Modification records
+===+
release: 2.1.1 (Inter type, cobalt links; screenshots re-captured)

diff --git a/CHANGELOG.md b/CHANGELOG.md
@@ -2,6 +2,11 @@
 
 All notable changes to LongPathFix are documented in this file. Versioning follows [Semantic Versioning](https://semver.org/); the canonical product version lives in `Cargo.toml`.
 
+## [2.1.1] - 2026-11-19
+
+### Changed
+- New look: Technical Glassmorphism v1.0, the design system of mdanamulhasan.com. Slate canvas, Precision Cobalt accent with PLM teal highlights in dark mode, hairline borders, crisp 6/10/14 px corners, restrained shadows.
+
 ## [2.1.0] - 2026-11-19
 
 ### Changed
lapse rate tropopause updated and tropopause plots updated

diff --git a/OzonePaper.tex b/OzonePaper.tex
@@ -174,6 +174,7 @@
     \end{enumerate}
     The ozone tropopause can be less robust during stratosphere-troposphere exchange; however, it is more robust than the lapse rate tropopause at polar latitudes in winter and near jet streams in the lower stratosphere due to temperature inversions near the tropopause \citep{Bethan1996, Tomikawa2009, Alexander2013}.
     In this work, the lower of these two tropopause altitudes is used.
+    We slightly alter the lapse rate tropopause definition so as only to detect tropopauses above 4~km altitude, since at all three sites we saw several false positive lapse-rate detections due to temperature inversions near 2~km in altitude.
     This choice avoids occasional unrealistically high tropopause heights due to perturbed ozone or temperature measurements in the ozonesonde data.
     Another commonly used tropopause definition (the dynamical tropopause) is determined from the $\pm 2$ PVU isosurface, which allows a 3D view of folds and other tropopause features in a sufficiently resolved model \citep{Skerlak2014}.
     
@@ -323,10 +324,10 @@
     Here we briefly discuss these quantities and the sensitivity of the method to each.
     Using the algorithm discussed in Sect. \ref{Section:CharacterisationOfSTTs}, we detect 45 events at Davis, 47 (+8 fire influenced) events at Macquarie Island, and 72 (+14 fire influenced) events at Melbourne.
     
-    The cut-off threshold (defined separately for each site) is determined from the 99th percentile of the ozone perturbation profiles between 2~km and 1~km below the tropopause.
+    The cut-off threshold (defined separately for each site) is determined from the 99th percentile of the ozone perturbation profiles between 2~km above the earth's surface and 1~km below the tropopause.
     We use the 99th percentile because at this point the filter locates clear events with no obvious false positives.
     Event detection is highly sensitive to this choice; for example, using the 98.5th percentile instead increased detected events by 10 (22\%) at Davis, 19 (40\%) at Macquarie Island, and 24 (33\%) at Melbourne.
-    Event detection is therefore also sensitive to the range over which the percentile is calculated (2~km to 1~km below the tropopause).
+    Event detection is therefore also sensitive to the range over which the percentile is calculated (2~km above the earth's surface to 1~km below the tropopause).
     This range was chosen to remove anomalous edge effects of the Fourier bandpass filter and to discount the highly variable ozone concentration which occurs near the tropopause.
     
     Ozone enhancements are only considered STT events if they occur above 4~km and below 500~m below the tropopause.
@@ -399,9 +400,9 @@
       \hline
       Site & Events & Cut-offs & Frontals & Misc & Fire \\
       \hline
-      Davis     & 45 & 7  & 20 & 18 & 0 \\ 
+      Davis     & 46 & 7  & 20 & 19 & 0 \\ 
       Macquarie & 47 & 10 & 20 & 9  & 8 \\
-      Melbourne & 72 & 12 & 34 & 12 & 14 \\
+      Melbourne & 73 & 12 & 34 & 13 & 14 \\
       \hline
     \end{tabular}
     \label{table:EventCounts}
+===+
■ PROBLEM TO SOLVE
Keeping every word as it is, repeat all of the records.

■ RESPONSE FOR THIS EXERCISE
release: 2.1.1 (Inter type, cobalt links; screenshots re-captured)

diff --git a/CHANGELOG.md b/CHANGELOG.md
@@ -2,6 +2,11 @@
 
 All notable changes to LongPathFix are documented in this file. Versioning follows [Semantic Versioning](https://semver.org/); the canonical product version lives in `Cargo.toml`.
 
+## [2.1.1] - 2026-11-19
+
+### Changed
+- New look: Technical Glassmorphism v1.0, the design system of mdanamulhasan.com. Slate canvas, Precision Cobalt accent with PLM teal highlights in dark mode, hairline borders, crisp 6/10/14 px corners, restrained shadows.
+
 ## [2.1.0] - 2026-11-19
 
 ### Changed
lapse rate tropopause updated and tropopause plots updated

diff --git a/OzonePaper.tex b/OzonePaper.tex
@@ -174,6 +174,7 @@
     \end{enumerate}
     The ozone tropopause can be less robust during stratosphere-troposphere exchange; however, it is more robust than the lapse rate tropopause at polar latitudes in winter and near jet streams in the lower stratosphere due to temperature inversions near the tropopause \citep{Bethan1996, Tomikawa2009, Alexander2013}.
     In this work, the lower of these two tropopause altitudes is used.
+    We slightly alter the lapse rate tropopause definition so as only to detect tropopauses above 4~km altitude, since at all three sites we saw several false positive lapse-rate detections due to temperature inversions near 2~km in altitude.
     This choice avoids occasional unrealistically high tropopause heights due to perturbed ozone or temperature measurements in the ozonesonde data.
     Another commonly used tropopause definition (the dynamical tropopause) is determined from the $\pm 2$ PVU isosurface, which allows a 3D view of folds and other tropopause features in a sufficiently resolved model \citep{Skerlak2014}.
     
@@ -323,10 +324,10 @@
     Here we briefly discuss these quantities and the sensitivity of the method to each.
     Using the algorithm discussed in Sect. \ref{Section:CharacterisationOfSTTs}, we detect 45 events at Davis, 47 (+8 fire influenced) events at Macquarie Island, and 72 (+14 fire influenced) events at Melbourne.
     
-    The cut-off threshold (defined separately for each site) is determined from the 99th percentile of the ozone perturbation profiles between 2~km and 1~km below the tropopause.
+    The cut-off threshold (defined separately for each site) is determined from the 99th percentile of the ozone perturbation profiles between 2~km above the earth's surface and 1~km below the tropopause.
     We use the 99th percentile because at this point the filter locates clear events with no obvious false positives.
     Event detection is highly sensitive to this choice; for example, using the 98.5th percentile instead increased detected events by 10 (22\%) at Davis, 19 (40\%) at Macquarie Island, and 24 (33\%) at Melbourne.
-    Event detection is therefore also sensitive to the range over which the percentile is calculated (2~km to 1~km below the tropopause).
+    Event detection is therefore also sensitive to the range over which the percentile is calculated (2~km above the earth's surface to 1~km below the tropopause).
     This range was chosen to remove anomalous edge effects of the Fourier bandpass filter and to discount the highly variable ozone concentration which occurs near the tropopause.
     
     Ozone enhancements are only considered STT events if they occur above 4~km and below 500~m below the tropopause.
@@ -399,9 +400,9 @@
       \hline
       Site & Events & Cut-offs & Frontals & Misc & Fire \\
       \hline
-      Davis     & 45 & 7  & 20 & 18 & 0 \\ 
+      Davis     & 46 & 7  & 20 & 19 & 0 \\ 
       Macquarie & 47 & 10 & 20 & 9  & 8 \\
-      Melbourne & 72 & 12 & 34 & 12 & 14 \\
+      Melbourne & 73 & 12 & 34 & 13 & 14 \\
       \hline
     \end{tabular}
     \label{table:EventCounts}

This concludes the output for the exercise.